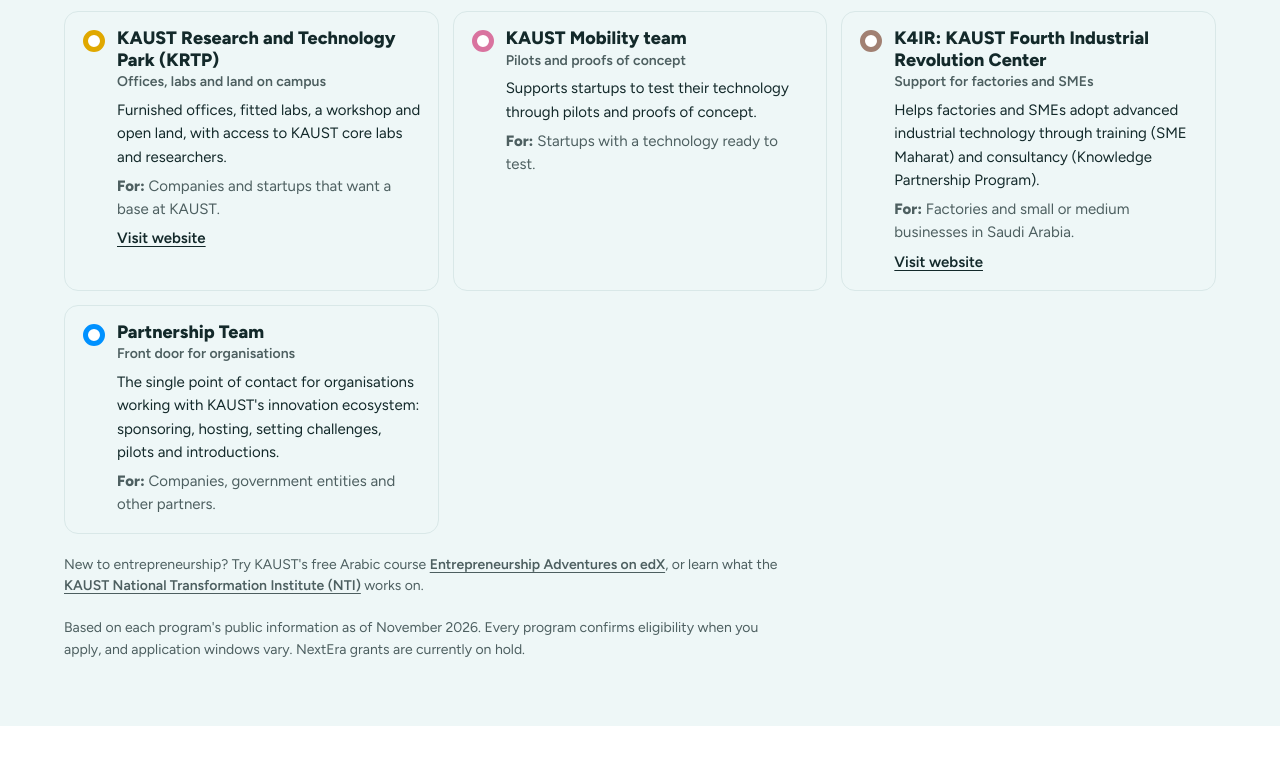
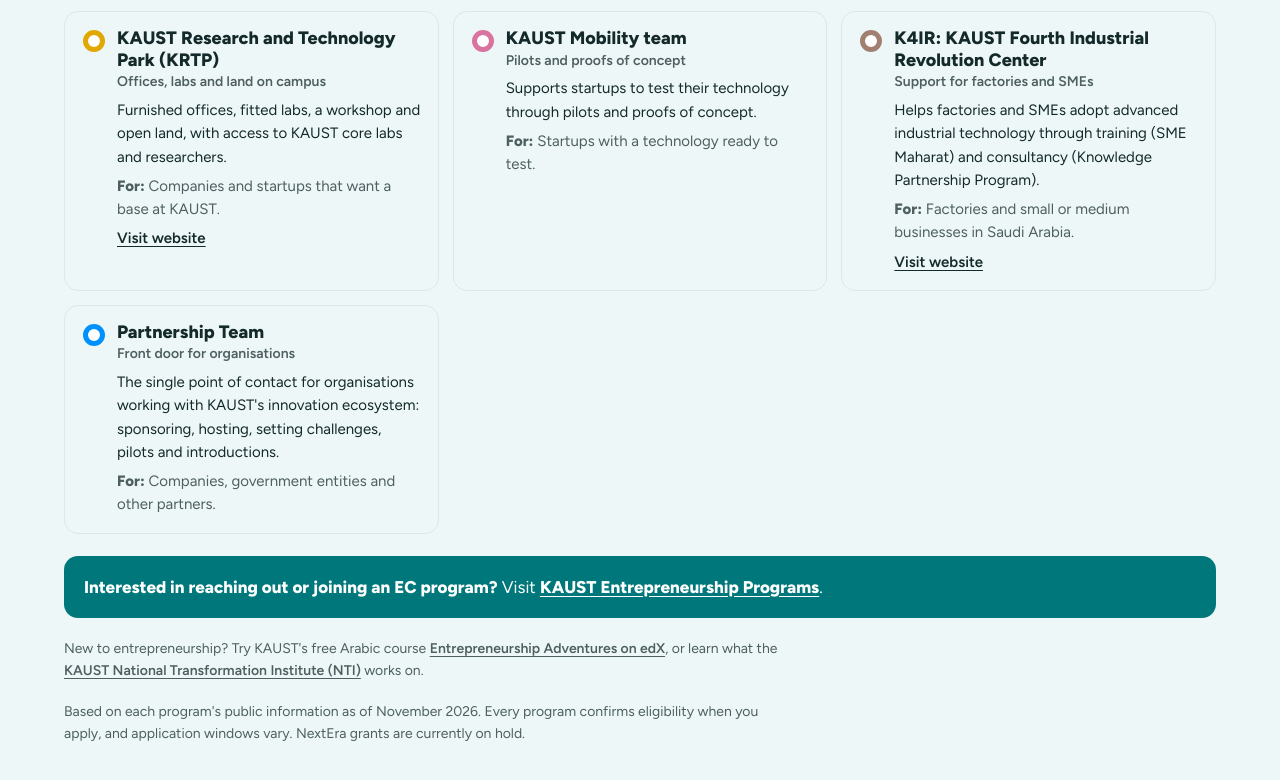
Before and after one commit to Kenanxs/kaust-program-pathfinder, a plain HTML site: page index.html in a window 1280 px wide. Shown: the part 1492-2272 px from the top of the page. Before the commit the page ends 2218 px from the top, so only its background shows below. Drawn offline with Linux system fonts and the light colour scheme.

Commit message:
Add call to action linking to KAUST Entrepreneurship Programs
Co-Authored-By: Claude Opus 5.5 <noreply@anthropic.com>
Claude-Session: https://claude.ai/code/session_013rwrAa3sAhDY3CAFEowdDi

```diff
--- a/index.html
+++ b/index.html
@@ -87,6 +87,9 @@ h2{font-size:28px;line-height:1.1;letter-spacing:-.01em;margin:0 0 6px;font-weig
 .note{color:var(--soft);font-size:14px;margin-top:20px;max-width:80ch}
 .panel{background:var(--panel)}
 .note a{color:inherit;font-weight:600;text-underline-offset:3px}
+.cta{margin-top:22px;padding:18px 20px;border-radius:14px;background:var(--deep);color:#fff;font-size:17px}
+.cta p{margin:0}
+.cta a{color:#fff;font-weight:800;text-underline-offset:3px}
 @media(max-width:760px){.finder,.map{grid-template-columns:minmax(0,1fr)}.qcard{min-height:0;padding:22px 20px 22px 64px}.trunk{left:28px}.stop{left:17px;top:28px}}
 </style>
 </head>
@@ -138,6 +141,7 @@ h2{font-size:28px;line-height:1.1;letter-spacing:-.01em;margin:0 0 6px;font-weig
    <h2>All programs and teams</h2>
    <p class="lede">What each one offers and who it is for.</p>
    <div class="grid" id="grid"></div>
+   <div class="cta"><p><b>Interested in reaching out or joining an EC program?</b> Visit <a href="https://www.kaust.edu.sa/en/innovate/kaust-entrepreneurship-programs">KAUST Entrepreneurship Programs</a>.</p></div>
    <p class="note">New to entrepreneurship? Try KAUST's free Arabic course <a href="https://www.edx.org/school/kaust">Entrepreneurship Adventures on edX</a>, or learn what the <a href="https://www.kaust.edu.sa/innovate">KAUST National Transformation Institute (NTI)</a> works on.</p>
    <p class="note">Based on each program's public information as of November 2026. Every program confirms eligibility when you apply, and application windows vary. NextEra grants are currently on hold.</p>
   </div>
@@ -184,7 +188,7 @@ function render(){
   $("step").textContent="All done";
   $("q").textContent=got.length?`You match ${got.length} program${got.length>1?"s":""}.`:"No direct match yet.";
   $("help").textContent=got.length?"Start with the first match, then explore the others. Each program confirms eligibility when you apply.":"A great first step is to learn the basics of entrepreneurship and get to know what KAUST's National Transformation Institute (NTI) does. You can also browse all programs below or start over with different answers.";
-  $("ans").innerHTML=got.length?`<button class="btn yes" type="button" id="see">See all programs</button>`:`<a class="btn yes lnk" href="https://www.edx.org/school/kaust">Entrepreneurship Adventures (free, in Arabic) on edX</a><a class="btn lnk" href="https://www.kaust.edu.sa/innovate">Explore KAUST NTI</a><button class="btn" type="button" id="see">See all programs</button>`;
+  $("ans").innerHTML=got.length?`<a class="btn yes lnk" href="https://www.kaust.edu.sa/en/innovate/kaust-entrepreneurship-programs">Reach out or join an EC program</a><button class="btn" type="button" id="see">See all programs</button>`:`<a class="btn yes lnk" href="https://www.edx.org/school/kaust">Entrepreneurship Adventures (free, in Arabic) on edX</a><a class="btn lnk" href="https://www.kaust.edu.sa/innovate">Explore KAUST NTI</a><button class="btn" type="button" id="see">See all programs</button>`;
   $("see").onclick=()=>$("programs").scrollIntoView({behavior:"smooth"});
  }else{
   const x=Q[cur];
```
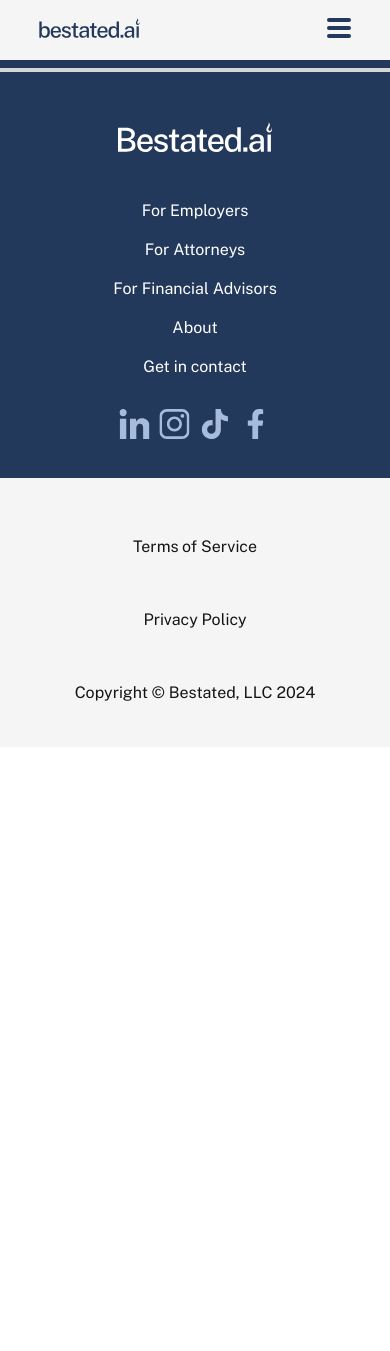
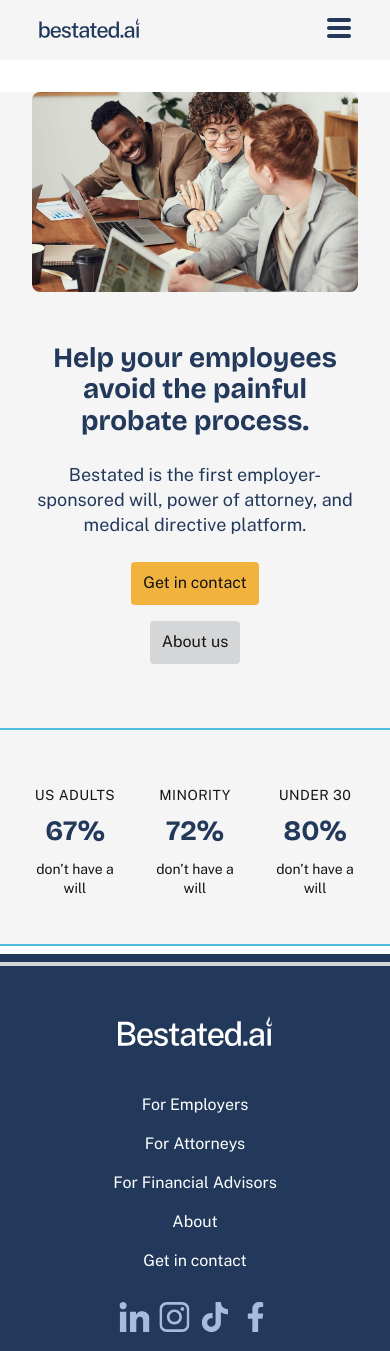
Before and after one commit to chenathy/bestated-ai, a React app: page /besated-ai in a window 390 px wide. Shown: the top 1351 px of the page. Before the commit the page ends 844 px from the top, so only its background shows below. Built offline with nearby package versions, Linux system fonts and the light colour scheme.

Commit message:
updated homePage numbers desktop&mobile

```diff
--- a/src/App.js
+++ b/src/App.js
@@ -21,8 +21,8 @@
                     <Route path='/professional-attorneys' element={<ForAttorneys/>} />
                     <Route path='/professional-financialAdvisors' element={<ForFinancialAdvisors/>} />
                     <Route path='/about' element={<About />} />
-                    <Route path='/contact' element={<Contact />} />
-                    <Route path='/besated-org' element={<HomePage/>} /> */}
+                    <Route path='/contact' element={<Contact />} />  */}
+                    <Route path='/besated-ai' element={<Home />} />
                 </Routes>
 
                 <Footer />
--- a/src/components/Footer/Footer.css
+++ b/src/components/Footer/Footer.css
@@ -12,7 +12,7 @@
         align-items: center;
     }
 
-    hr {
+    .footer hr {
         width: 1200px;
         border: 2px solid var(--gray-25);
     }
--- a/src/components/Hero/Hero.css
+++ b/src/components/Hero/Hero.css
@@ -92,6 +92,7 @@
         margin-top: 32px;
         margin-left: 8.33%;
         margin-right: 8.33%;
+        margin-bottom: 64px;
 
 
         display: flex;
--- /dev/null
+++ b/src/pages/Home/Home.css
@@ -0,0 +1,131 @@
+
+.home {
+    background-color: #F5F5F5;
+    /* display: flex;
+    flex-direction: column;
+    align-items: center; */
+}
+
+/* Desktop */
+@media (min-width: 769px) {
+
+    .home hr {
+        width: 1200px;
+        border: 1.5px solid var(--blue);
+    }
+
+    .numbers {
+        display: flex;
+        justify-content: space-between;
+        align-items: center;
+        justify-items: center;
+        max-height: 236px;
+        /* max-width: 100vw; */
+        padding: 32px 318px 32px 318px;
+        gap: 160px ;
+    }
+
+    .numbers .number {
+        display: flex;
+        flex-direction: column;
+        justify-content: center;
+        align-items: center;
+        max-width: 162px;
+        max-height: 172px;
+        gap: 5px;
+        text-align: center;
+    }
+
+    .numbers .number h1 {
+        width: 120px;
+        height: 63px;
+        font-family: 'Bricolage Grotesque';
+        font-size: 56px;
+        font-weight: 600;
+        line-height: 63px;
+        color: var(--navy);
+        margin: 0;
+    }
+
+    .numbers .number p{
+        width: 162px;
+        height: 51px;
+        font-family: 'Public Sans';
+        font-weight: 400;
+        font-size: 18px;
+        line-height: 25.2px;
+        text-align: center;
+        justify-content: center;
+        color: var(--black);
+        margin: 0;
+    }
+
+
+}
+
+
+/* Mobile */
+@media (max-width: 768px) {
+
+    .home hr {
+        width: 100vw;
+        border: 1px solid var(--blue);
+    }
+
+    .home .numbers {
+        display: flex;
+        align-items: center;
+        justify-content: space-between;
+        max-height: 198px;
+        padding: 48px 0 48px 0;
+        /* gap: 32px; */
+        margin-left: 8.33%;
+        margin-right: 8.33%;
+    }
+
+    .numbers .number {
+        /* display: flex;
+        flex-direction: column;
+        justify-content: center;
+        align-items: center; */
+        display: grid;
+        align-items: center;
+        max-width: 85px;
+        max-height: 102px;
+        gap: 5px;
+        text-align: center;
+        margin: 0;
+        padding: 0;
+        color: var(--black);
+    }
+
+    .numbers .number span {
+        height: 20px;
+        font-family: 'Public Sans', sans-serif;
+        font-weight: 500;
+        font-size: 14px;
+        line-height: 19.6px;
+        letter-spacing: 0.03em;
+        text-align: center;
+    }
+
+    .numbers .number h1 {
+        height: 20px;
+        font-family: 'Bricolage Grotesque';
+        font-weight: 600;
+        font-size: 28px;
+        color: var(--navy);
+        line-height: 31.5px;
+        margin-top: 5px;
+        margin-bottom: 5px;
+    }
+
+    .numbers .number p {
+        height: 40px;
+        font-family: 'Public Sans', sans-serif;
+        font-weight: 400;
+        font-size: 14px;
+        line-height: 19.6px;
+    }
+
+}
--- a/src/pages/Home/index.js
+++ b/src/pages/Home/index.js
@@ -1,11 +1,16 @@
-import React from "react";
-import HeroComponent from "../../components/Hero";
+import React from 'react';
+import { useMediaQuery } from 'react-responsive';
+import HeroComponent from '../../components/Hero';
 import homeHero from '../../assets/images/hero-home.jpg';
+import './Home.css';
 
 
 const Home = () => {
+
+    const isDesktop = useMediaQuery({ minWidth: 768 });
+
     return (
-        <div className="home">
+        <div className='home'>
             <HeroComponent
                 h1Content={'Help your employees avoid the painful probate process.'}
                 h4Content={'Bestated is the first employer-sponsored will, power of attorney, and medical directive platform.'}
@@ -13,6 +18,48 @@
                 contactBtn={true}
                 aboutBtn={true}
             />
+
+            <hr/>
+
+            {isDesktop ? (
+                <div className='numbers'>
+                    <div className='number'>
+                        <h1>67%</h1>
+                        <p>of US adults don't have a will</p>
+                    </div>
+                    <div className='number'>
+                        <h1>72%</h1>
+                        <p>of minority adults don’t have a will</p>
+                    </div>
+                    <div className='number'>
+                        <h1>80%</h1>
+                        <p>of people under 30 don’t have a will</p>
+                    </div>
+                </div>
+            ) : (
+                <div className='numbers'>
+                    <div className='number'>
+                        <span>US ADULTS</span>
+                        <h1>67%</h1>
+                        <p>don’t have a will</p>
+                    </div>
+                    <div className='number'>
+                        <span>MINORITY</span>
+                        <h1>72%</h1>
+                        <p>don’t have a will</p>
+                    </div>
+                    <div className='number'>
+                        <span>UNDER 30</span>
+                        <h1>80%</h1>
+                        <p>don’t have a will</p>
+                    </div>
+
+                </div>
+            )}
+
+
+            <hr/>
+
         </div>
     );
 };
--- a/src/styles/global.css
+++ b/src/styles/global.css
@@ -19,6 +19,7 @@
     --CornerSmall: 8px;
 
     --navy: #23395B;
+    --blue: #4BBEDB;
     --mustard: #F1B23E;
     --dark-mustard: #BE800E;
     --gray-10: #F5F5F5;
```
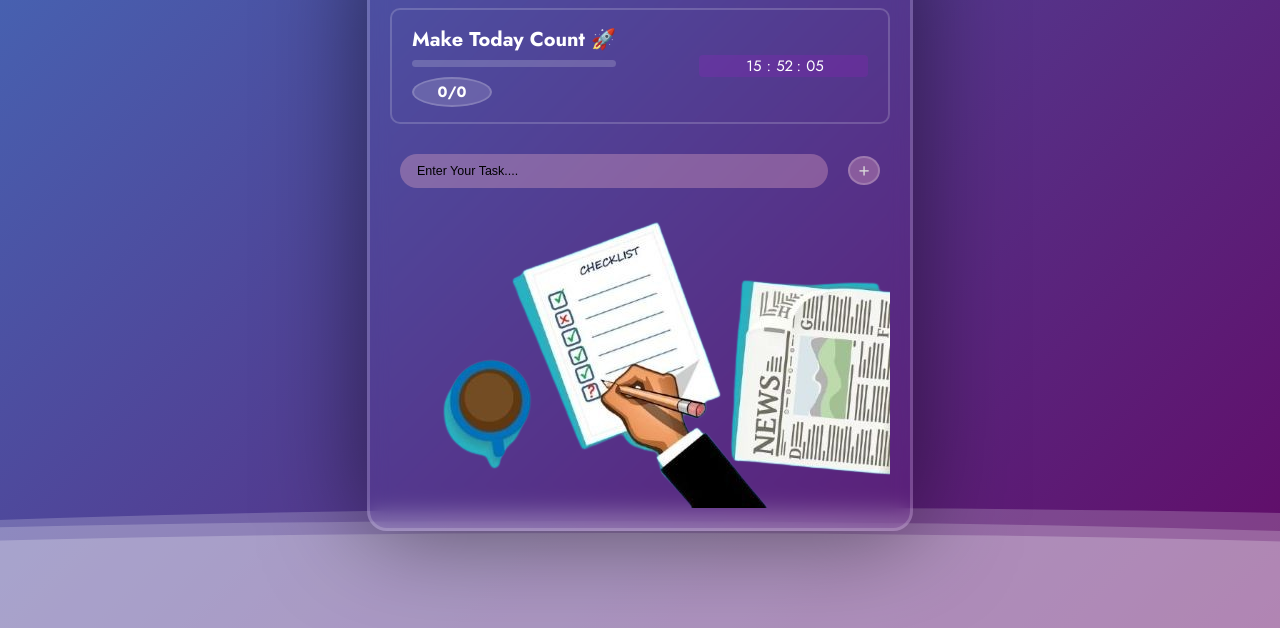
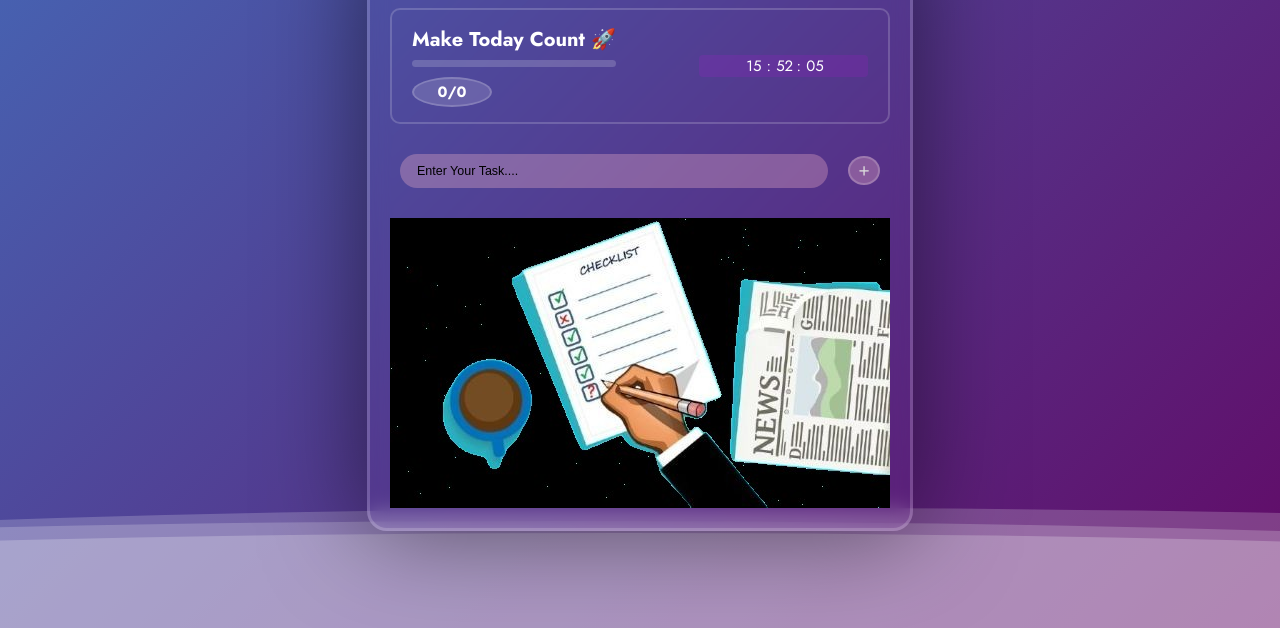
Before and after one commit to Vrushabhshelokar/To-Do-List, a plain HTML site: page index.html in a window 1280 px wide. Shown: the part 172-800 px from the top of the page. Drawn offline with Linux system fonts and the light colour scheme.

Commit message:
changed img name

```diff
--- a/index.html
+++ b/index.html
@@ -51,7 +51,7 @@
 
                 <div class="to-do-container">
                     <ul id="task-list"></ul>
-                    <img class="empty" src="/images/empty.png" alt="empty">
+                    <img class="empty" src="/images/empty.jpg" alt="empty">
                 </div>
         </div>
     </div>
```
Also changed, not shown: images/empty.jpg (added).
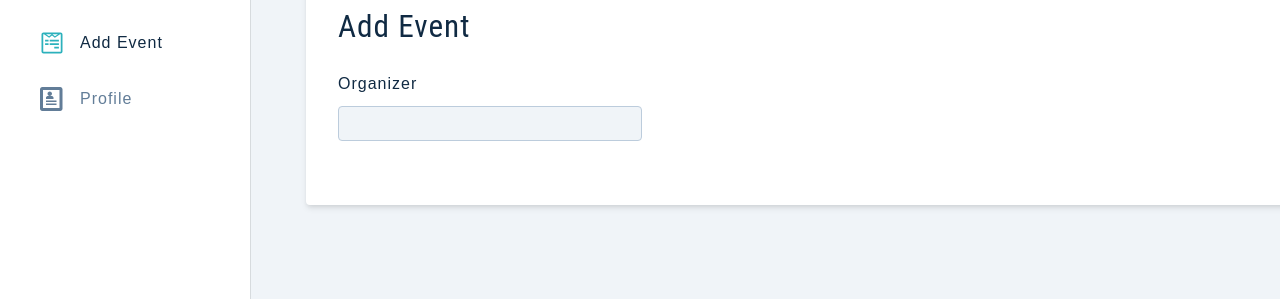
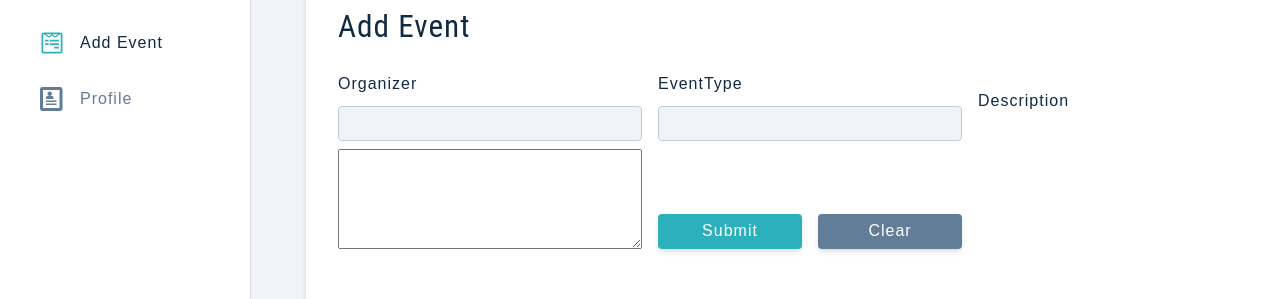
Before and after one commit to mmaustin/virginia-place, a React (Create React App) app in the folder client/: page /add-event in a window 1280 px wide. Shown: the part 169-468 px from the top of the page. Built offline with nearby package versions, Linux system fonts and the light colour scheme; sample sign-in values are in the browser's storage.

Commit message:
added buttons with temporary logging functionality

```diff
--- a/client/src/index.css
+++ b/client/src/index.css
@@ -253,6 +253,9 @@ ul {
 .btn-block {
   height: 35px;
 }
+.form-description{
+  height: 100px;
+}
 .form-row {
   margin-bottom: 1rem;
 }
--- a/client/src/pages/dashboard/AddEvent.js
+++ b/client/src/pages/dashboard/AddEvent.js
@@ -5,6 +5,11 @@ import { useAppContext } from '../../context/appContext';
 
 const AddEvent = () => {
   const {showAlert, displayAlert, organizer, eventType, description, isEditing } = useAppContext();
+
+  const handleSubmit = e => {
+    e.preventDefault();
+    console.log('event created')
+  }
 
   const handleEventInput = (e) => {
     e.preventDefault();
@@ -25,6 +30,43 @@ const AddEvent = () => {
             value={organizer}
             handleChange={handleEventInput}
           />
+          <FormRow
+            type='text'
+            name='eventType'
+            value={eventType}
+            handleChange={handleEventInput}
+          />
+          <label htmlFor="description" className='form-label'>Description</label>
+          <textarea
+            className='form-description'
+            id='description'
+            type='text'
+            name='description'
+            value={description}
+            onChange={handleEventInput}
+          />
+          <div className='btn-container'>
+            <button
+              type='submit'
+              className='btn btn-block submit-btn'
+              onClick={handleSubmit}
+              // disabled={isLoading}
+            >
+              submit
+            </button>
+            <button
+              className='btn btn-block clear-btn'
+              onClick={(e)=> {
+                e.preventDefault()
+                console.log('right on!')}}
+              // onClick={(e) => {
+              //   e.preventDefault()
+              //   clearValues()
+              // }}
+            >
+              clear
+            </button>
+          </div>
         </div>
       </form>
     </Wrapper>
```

Problem description. For this exercise, copy each line from the listing above that has the word "container".

Worked solution.
                 <div class="to-do-container">
+          <div className='btn-container'>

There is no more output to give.